Originally known as Sarayı Cedid, or New Palace, Topkapı was built between 1459 and 1465 as the seat of government of the newly installed Ottoman regime. It was not at first a residence. Mehmet the Conqueror had already built what would become known as the Old Palace on the present site of Istanbul University and even after he himself moved, his harem stayed on at the old site. In accordance with Islamic tradition, the palace consists of a collection of buildings arranged around a series of courtyards, similar to the Alhambra in Granada or a Moghul palace in India. Although this creates an initial impression of disorder, in fact the arrangement is meticulously logical.
Pass through the Imperial Gate into the First Court, which is known as the Court of the Janissaries or the Parade Court. On your left is the Byzantine church of Hagia Eirene, more commonly known as Aya İrini.
The Middle Gate (Ortakapı or Bab-üs Selâm) led to the palace’s Second Court, used for the business of running the empire. This courtyard was also a ceremonial courtyard. Divan-ı Hümayun (Kubbealtı / Imperial Council) and Treasury of the Divan-ı Hümayun were located on that courtyard. Behind the divan structure, there is the Tower of Justice which represents justice of the Sultan. Dormitory of the Halberdiers with Tresses and the Entrance of Harem were also located at this courtyard. There are also Privy Stable structures at the same side around an inner courtyard. At the Marmara side of the Courtyard of Justice, there are the Palace Kitchens and additional service buildings. Babüssaade (Gate of Felicity) where coronation, funeral and festival ceremonies held is located at the Northern side of the Courtyard of Justice. In Ottoman times, only the sultan and the valide sultan (mother of the sultan) were allowed through the Middle Gate on horseback. Everyone else, including the grand vizier, had to dismount.

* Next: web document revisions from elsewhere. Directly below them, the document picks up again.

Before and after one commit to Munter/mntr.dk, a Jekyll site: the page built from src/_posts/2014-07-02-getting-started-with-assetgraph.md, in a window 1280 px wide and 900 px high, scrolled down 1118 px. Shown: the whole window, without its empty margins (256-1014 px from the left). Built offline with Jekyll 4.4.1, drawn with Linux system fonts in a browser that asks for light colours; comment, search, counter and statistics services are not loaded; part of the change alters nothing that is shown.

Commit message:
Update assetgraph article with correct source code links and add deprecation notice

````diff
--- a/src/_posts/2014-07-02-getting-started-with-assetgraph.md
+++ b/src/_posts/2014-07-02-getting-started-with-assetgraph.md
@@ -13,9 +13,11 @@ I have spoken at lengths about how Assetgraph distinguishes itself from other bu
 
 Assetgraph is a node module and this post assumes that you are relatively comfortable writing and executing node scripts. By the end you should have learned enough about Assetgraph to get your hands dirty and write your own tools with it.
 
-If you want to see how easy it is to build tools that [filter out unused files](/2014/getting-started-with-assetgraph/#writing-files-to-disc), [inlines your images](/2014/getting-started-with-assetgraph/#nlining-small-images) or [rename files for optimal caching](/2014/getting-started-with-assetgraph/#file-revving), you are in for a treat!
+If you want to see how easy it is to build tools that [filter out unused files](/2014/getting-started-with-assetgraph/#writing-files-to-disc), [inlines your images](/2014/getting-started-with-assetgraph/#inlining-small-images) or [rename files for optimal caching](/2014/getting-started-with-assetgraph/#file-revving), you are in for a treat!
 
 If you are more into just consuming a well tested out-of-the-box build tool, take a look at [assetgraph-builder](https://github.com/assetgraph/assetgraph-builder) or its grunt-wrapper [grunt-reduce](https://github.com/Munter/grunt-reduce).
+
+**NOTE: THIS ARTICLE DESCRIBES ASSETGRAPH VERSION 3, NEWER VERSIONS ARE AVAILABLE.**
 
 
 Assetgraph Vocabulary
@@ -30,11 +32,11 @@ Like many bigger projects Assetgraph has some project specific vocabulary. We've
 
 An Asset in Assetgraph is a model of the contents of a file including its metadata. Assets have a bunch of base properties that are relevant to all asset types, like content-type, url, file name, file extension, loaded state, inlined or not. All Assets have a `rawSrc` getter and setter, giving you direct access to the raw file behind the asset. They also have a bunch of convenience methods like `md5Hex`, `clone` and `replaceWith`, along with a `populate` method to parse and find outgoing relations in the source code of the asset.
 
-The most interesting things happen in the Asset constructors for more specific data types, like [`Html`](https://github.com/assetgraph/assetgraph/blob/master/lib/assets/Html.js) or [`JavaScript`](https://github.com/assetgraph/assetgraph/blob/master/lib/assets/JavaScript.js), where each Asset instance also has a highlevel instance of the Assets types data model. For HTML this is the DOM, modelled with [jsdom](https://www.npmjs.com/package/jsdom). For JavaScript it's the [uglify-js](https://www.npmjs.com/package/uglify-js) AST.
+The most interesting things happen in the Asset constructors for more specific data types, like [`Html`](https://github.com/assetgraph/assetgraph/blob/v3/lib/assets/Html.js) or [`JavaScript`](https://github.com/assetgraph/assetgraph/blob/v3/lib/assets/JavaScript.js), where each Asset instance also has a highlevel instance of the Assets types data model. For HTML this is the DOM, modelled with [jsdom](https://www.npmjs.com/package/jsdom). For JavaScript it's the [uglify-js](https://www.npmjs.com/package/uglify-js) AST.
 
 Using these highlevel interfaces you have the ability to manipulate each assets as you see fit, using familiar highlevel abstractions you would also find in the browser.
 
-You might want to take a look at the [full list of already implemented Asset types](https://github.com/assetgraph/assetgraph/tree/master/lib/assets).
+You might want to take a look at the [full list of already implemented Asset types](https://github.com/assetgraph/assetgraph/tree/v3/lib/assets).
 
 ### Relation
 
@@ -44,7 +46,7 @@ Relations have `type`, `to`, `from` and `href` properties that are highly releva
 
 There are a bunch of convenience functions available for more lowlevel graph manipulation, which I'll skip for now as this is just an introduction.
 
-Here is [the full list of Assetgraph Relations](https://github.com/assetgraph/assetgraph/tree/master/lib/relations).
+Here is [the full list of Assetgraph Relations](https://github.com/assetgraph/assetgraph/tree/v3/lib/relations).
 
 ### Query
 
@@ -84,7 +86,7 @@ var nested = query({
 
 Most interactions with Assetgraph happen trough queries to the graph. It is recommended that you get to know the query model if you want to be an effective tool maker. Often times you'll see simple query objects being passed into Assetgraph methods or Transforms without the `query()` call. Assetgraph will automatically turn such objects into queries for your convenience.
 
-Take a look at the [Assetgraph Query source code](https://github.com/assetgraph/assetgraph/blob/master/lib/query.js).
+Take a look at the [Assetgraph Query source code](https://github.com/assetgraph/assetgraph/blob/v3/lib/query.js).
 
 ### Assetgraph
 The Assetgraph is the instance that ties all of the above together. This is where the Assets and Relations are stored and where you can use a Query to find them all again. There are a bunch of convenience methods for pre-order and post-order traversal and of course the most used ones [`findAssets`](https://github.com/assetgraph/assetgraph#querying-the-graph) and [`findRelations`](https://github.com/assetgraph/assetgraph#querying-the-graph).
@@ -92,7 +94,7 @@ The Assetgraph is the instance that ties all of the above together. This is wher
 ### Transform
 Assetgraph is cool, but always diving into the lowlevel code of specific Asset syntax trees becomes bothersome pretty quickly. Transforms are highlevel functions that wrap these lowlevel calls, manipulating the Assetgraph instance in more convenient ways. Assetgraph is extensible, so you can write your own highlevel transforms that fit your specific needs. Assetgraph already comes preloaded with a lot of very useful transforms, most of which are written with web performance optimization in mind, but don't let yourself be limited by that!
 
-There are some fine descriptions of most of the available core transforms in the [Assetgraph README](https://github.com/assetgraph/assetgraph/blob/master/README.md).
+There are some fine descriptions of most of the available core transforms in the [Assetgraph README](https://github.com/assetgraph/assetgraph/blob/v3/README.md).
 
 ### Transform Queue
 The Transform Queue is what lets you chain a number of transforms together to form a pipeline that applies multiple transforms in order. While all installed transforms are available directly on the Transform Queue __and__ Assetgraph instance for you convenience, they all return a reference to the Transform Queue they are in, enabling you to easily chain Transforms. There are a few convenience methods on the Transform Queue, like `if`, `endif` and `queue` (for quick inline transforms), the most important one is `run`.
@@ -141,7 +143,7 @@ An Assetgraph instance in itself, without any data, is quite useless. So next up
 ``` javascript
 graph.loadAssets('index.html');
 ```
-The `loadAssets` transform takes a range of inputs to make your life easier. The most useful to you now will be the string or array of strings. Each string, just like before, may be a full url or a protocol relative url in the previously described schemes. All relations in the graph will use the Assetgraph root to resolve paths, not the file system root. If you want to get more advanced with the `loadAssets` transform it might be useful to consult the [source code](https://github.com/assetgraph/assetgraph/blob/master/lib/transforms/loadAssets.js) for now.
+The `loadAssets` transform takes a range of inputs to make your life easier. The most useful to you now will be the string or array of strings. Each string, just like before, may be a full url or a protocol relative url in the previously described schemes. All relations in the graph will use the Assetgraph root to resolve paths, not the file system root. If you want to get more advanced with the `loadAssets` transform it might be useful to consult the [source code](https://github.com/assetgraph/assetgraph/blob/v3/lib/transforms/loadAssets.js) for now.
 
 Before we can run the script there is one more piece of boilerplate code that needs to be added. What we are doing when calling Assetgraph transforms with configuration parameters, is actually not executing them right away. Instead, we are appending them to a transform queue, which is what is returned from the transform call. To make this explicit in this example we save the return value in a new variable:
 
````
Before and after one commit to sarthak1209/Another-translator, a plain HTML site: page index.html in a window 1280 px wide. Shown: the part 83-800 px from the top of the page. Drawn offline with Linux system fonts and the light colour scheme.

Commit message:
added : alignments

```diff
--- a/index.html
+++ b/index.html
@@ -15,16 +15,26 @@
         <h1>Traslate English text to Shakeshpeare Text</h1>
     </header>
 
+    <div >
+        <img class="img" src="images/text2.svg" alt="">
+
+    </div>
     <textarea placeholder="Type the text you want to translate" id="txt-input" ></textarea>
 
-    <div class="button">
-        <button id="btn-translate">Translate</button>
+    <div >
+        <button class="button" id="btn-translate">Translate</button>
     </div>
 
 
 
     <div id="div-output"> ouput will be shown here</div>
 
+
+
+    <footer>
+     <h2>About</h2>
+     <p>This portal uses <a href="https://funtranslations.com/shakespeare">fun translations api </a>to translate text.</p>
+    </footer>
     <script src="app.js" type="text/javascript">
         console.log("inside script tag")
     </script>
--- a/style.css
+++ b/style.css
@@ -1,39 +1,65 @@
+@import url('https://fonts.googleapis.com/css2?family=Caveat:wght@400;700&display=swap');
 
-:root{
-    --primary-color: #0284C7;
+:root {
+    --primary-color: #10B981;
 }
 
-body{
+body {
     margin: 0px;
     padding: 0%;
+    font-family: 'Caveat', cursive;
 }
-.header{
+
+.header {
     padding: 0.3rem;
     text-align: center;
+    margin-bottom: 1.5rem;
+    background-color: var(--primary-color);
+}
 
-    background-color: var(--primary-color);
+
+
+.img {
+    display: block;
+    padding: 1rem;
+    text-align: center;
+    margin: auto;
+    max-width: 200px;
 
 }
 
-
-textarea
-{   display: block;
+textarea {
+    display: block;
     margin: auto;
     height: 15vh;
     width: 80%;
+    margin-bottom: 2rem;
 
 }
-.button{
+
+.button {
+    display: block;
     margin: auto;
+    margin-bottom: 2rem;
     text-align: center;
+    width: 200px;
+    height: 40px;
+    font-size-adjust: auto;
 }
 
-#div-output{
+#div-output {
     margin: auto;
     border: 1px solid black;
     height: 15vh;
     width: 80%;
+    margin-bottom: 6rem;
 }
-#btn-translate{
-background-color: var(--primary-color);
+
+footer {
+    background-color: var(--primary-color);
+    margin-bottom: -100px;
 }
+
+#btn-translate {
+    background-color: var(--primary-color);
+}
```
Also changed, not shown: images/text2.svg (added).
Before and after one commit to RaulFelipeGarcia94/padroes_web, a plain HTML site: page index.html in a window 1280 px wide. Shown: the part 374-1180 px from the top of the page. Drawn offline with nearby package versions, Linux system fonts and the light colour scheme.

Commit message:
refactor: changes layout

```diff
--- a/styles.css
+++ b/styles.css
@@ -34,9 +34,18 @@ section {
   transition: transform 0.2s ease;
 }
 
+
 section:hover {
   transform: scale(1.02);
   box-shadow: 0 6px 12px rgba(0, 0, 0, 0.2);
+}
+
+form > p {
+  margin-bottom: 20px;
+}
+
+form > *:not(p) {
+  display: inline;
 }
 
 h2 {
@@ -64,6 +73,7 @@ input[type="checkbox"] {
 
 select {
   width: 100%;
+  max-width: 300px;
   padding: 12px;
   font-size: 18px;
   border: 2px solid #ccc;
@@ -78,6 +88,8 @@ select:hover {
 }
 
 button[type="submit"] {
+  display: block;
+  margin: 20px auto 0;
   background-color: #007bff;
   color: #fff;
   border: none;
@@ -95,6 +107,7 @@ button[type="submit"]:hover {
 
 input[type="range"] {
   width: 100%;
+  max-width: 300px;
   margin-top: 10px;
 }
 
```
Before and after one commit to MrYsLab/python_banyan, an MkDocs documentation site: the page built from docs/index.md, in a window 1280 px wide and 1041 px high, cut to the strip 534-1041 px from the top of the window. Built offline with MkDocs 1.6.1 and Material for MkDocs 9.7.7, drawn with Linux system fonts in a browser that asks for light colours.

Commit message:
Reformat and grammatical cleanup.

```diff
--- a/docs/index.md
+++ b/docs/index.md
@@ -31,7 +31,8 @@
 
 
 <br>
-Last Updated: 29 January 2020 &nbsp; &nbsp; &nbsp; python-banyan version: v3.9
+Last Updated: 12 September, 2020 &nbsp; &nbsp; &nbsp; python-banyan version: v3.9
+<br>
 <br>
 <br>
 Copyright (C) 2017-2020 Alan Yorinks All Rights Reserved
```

was mainly given over to the palace school, an important imperial institution devoted to the training of civil servants, and it is only in the fourth court that the serious business of state gives way to the more pleasurable aspects of life. Around the attractive gardens here are a number of pavilions erected by successive emperors in celebration of their victories. Here, the glorious views and sunsets could be enjoyed in privileged retreat from their four-thousand-member retinue. The various adjustments made to the structure and function of the buildings were indicative of the power shifts in the Ottoman Empire over the centuries. During the “Rule of the Harem” in the sixteenth century, for example, a passageway was opened between the Harem and the Divan, while in the eighteenth century, when the power of the sultan had declined, the offices of state were transferred away from the “Eye of the Sultan” (the window in the Divan through which a sultan could monitor proceedings) to the gateway that led to the palaces of the Grand Vizier, known as the Sublime Port.
The Fourth Courtyard is also known as the Imperial Sofa (Sofa-ı Hümâyûn), was more of an innermost private sanctuary of the sultan and his family, and consists of a number of pavilions, kiosks (köşk), gardens and terraces. It was originally a part of the Third Courtyard but recent scholars have identified it as more separate to better distinguish it. Famous is the Mecidiye Köşkü , which was built by Abdül Mecit according to 19th-century European models. West of the Mecidiye Köşkü is the Head Physician’s Pavilion . Interestingly, the head physician was always one of the sultan’s Jewish subjects. Nearby, you’ll see the Kiosk of Mustafa Pasha , sometimes called the Sofa Köşkü. During the reign of Ahmed III, the Tulip Garden outside the kiosk was filled with the latest varieties of the flower.